He has rebutted a trio of accusations that he paid underage boys for sex with attacks on the accusers’ backgrounds. He emphasized the “troubled” history of Delvonn Heckard, who has sued Murray, and portrayed him as a tool of a shadowy anti-gay conspiracy.
In an Op-Ed in The Stranger, Murray said of another accuser, Jeff Simpson, that his “criminal history proves he cannot be trusted” — and then listed it in detail. Murray even casually mentioned at a City Hall news conference that Simpson may have been molested as a child — a statement made to sow mistrust, not sympathy.
Murray has a right to say the men — emerging publicly three decades after the alleged sex crimes — are not telling the truth. But he risks crossing a line for his progressive base by turning to character assassination.
“(Heckard) and the other two have had horribly traumatic lives,” said Michael Maddux. “The ferocity at which they’re attacking them and not standing up for them is sickening.”
Maddux was once a Murray supporter. He is a gay-rights advocate, donated to Murray’s campaign and was heavily involved in the Murray-backed parks- and housing-levy campaigns. Maddux reserves judgment on the facts: “It does not seem in character from the Ed Murray we know now.”

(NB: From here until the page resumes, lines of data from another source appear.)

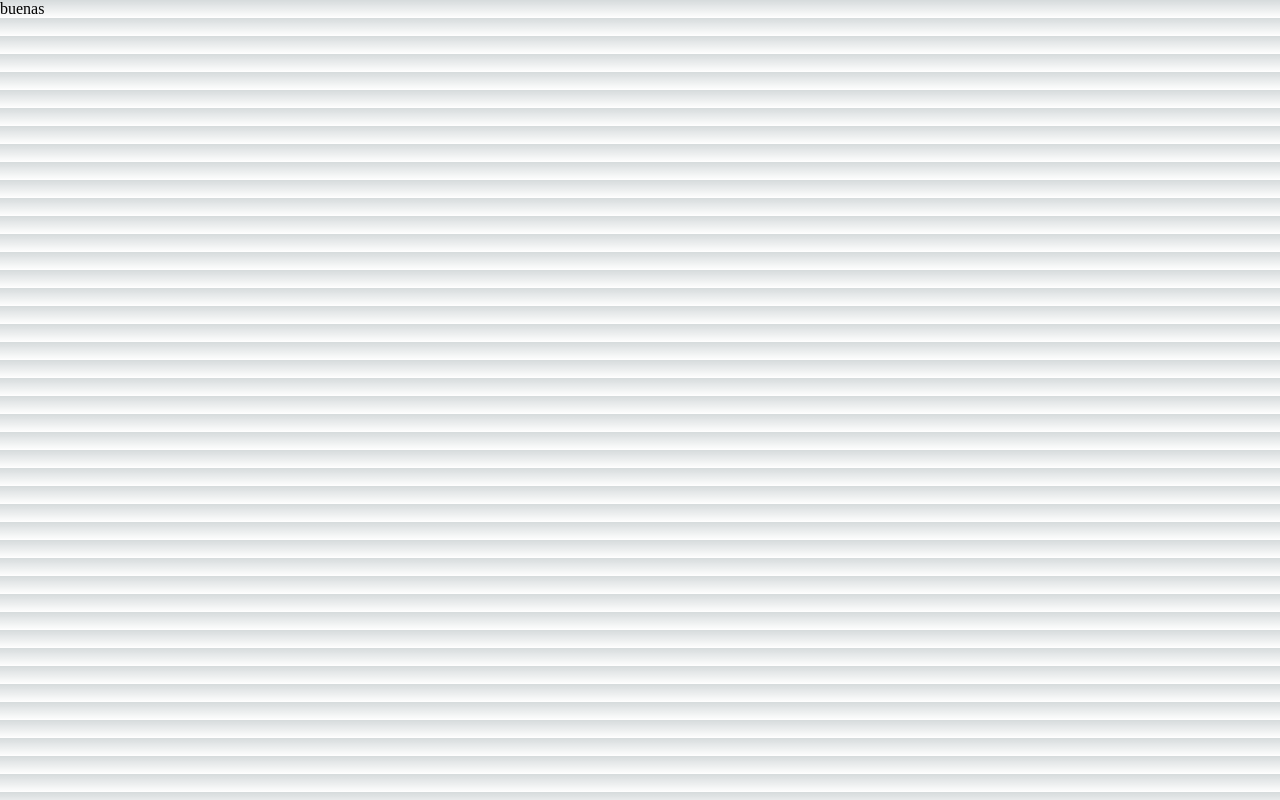
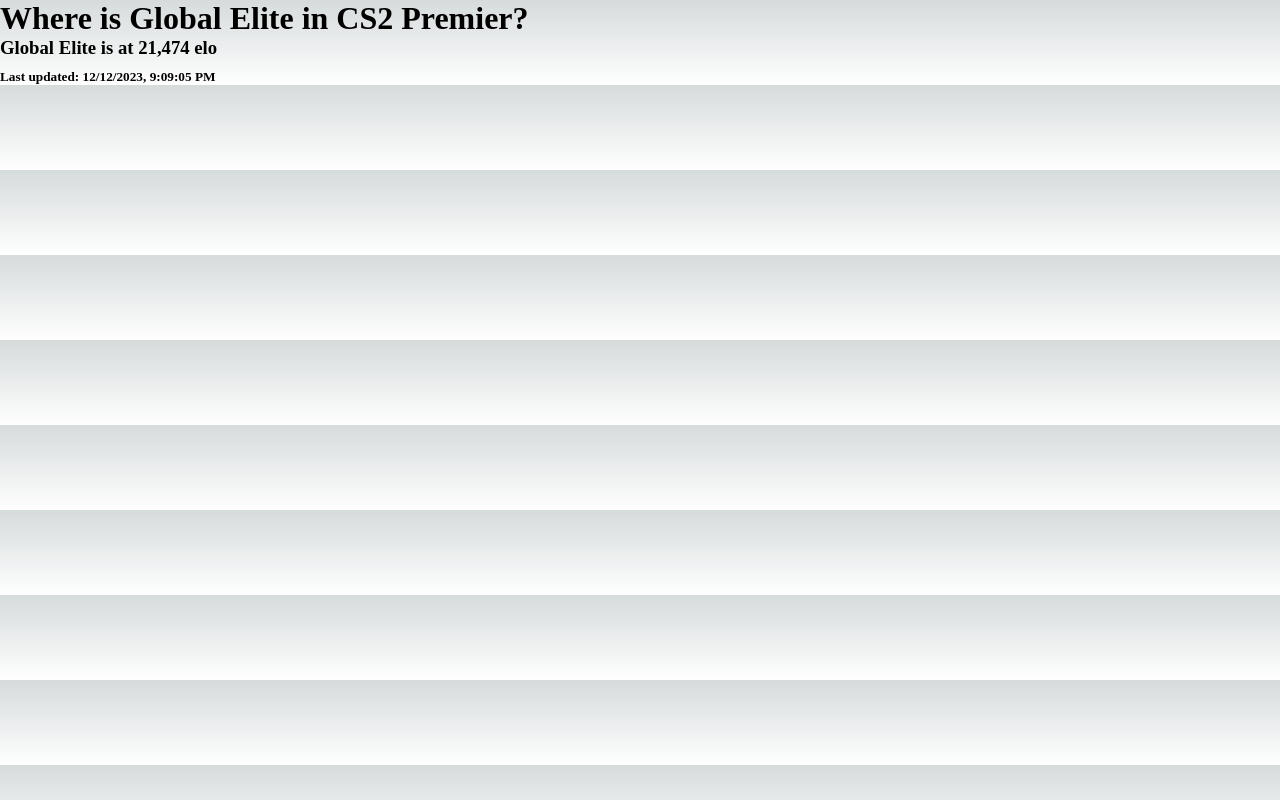
Before and after one commit to osmankalyoncu2/whereisglobal, a Next.js app: page / in a window 1280 px wide. Built offline with nearby package versions, Linux system fonts and the light colour scheme.

Commit message:
frontend with timestamp

```diff
--- a/db/current_data.json
+++ b/db/current_data.json
@@ -19,5 +19,6 @@
     "silver2": 3960,
     "silver1": 3137,
     "unranked": 0
-  }
+  },
+  "timestamp": 1702415345669
 }
--- a/db/historical_data.json
+++ b/db/historical_data.json
@@ -2,7 +2,7 @@
   "historical_global": [
     {
       "elo": 21474,
-      "timestamp": 1702413517548
+      "timestamp": 1702415345669
     }
   ]
 }
--- a/db/index.js
+++ b/db/index.js
@@ -18,7 +18,7 @@
 export async function updateDB(content) {
     const csgo = await readDBFile("csgo_rank_distribution");
     const calculatedElos = calculateElos(content, csgo);
-    writeDBFile("current_data", {eloPerRank: calculatedElos});
+    writeDBFile("current_data", {eloPerRank: calculatedElos, timestamp: content.timestamp});
 
     let hist = { ...HISTORIC_DATA };
 
--- a/src/pages/api/global.ts
+++ b/src/pages/api/global.ts
@@ -23,5 +23,5 @@
 }
 
 async function post(req: NextApiRequest, res: NextApiResponse) {
-    return res.status(200).json({ rank: "global", elo: CURRENT_DATA.eloPerRank.global });
+    return res.status(200).json({ rank: "global", elo: CURRENT_DATA.eloPerRank.global, timestamp: CURRENT_DATA.timestamp });
 }
--- a/src/pages/index.tsx
+++ b/src/pages/index.tsx
@@ -1,11 +1,25 @@
 import Head from 'next/head'
-import Image from 'next/image'
-import { Inter } from 'next/font/google'
-import styles from '@/styles/Home.module.css'
-
-const inter = Inter({ subsets: ['latin'] })
+import { useEffect, useState } from 'react';
 
 export default function Home() {
+
+  const [globalElo, setGlobalElo] = useState(0);
+  const [globalEloText, setGlobalEloText] = useState("");
+  const [lastUpdated, setLastUpdated] = useState('');
+
+  useEffect(() => {
+    fetch('http://localhost:3000/api/global')
+      .then((response) => response.json())
+      .then((data) => {
+        setGlobalElo(data.elo);
+        setLastUpdated(new Date(parseInt(data.timestamp)).toLocaleString());
+        console.log(data);
+      });
+  }, []);
+
+  useEffect(() => {
+    setGlobalEloText(globalElo.toString().replace(/\B(?=(\d{3})+(?!\d))/g, ","));
+  }, [globalElo]);
   return (
     <>
       <Head>
@@ -15,7 +29,9 @@
         <link rel="icon" href="/favicon.ico" />
       </Head>
 
-      buenas
+      <h1>Where is Global Elite in CS2 Premier?</h1>
+      <h3>Global Elite is at {globalEloText} elo</h3>
+      <h5 style={{marginTop: '10px'}}>Last updated: {lastUpdated}</h5>
     </>
   )
 }
```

But Maddux, who has worked as a paralegal on sexual-abuse cases, was aghast that Murray’s Op-Ed cited a lack of prosecution of the allegations as evidence they are false. That ignores the underreporting that Murray himself once cited, and the extremely low rate of prosecution of sex crimes.
“There is definitely room for us to find out the veracity of the allegations, but the response matters just as much as the scandal,” said Maddux.
You won’t hear much of that publicly from Murray backers. In fact, you don’t see anything but tight Seattle smiles and the progressive blue wall of silence. I called a dozen prominent endorsers of Murray — from Gov. Jay Inslee to former King County Executive Ron Sims — and either got no response or a status-quo statement.
The Seattle City Council, in the worst abdication of leadership, all but locked up behind a no-comment strategy.
That cone of silence misses Maddux’s point: the response matters.
One exception has been the one Seattle politician outside the cozy Democratic tent — Seattle City Councilmember Kshama Sawant. “While I cannot speak to the veracity of the claims, allegations of rape and abuse should always be taken seriously and investigated with care and diligence,” Sawant said in a statement after the allegations surfaced.
My view of the Murray scandal is shaped by my reporting on the clergy-abuse scandal in the early 2000s. Talking to dozens of (mostly) men who had kept secret their abuse, I was struck by the corrosive power of secrecy — divorces, rap sheets, substance abuse. And yet many were still reluctant to disclose the abuse even as the clergy scandal became a daily newspaper headline.
“People who are abused often take a long time to come forward because of the shame. And to see all this, it would cause them to go back in their shell and revert, because it’s scary,” said Mary Dispenza, who waited until she was in her 50s to disclose being abused by a Catholic priest.
Coming forward means Heckard, Simpson and a third accuser, Lloyd Anderson, are open to scrutiny of their extensive criminal records and self-professed drug addiction and prostitution histories. As Murray once said, the system tends to disbelieve them.
I don’t know if the three men are lying and Murray is innocent of all their accusations. But I do believe that Murray’s attacks on his accusers’ backgrounds send a terrible message to victims of child sexual abuse, one that the Seattle establishment tacitly condones with its blue wall of silence.